Source data:
========
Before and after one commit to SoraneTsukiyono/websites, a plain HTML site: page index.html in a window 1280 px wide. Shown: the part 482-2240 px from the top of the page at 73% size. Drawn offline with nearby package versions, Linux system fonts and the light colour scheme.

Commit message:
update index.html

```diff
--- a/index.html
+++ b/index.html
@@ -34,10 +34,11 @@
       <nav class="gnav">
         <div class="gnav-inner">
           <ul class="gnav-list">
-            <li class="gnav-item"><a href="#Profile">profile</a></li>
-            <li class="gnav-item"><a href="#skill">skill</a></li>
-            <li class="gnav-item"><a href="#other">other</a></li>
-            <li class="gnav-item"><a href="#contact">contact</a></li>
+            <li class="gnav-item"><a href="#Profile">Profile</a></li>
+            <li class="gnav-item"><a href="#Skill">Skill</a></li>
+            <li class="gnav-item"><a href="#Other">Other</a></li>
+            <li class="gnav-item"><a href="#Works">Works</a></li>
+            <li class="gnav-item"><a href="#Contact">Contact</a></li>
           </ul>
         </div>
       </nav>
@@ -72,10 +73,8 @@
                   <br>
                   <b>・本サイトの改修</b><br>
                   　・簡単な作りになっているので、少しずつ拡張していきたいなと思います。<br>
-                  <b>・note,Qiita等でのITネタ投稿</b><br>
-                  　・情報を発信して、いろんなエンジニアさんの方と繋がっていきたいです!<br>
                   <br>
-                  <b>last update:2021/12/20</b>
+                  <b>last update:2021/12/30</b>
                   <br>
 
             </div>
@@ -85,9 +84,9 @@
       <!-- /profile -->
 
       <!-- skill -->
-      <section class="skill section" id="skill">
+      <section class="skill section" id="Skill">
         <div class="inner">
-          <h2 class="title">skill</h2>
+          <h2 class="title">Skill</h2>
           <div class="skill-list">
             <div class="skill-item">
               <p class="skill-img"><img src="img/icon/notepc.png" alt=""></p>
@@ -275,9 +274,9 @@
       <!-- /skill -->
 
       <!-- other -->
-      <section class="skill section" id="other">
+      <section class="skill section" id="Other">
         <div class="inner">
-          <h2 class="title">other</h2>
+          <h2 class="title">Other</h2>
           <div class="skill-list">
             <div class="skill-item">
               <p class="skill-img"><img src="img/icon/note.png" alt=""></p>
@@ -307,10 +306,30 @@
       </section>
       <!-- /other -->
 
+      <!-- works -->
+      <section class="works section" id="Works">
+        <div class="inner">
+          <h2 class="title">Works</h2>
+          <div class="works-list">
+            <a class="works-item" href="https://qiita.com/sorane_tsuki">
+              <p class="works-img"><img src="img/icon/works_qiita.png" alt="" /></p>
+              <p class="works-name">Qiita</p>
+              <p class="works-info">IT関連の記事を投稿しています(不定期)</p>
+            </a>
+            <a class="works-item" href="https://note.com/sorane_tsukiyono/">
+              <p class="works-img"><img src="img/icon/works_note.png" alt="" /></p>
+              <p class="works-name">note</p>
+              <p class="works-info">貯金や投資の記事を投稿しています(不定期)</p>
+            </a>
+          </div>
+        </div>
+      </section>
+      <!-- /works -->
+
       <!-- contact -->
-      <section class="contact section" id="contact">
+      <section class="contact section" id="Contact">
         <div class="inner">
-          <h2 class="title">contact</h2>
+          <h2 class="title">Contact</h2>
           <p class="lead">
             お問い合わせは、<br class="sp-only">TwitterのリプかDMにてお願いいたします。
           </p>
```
========
For this exercise, give every entry again exactly as it appears.

Before and after one commit to SoraneTsukiyono/websites, a plain HTML site: page index.html in a window 1280 px wide. Shown: the part 482-2240 px from the top of the page at 73% size. Drawn offline with nearby package versions, Linux system fonts and the light colour scheme.

Commit message:
update index.html

```diff
--- a/index.html
+++ b/index.html
@@ -34,10 +34,11 @@
       <nav class="gnav">
         <div class="gnav-inner">
           <ul class="gnav-list">
-            <li class="gnav-item"><a href="#Profile">profile</a></li>
-            <li class="gnav-item"><a href="#skill">skill</a></li>
-            <li class="gnav-item"><a href="#other">other</a></li>
-            <li class="gnav-item"><a href="#contact">contact</a></li>
+            <li class="gnav-item"><a href="#Profile">Profile</a></li>
+            <li class="gnav-item"><a href="#Skill">Skill</a></li>
+            <li class="gnav-item"><a href="#Other">Other</a></li>
+            <li class="gnav-item"><a href="#Works">Works</a></li>
+            <li class="gnav-item"><a href="#Contact">Contact</a></li>
           </ul>
         </div>
       </nav>
@@ -72,10 +73,8 @@
                   <br>
                   <b>・本サイトの改修</b><br>
                   　・簡単な作りになっているので、少しずつ拡張していきたいなと思います。<br>
-                  <b>・note,Qiita等でのITネタ投稿</b><br>
-                  　・情報を発信して、いろんなエンジニアさんの方と繋がっていきたいです!<br>
                   <br>
-                  <b>last update:2021/12/20</b>
+                  <b>last update:2021/12/30</b>
                   <br>
 
             </div>
@@ -85,9 +84,9 @@
       <!-- /profile -->
 
       <!-- skill -->
-      <section class="skill section" id="skill">
+      <section class="skill section" id="Skill">
         <div class="inner">
-          <h2 class="title">skill</h2>
+          <h2 class="title">Skill</h2>
           <div class="skill-list">
             <div class="skill-item">
               <p class="skill-img"><img src="img/icon/notepc.png" alt=""></p>
@@ -275,9 +274,9 @@
       <!-- /skill -->
 
       <!-- other -->
-      <section class="skill section" id="other">
+      <section class="skill section" id="Other">
         <div class="inner">
-          <h2 class="title">other</h2>
+          <h2 class="title">Other</h2>
           <div class="skill-list">
             <div class="skill-item">
               <p class="skill-img"><img src="img/icon/note.png" alt=""></p>
@@ -307,10 +306,30 @@
       </section>
       <!-- /other -->
 
+      <!-- works -->
+      <section class="works section" id="Works">
+        <div class="inner">
+          <h2 class="title">Works</h2>
+          <div class="works-list">
+            <a class="works-item" href="https://qiita.com/sorane_tsuki">
+              <p class="works-img"><img src="img/icon/works_qiita.png" alt="" /></p>
+              <p class="works-name">Qiita</p>
+              <p class="works-info">IT関連の記事を投稿しています(不定期)</p>
+            </a>
+            <a class="works-item" href="https://note.com/sorane_tsukiyono/">
+              <p class="works-img"><img src="img/icon/works_note.png" alt="" /></p>
+              <p class="works-name">note</p>
+              <p class="works-info">貯金や投資の記事を投稿しています(不定期)</p>
+            </a>
+          </div>
+        </div>
+      </section>
+      <!-- /works -->
+
       <!-- contact -->
-      <section class="contact section" id="contact">
+      <section class="contact section" id="Contact">
         <div class="inner">
-          <h2 class="title">contact</h2>
+          <h2 class="title">Contact</h2>
           <p class="lead">
             お問い合わせは、<br class="sp-only">TwitterのリプかDMにてお願いいたします。
           </p>
```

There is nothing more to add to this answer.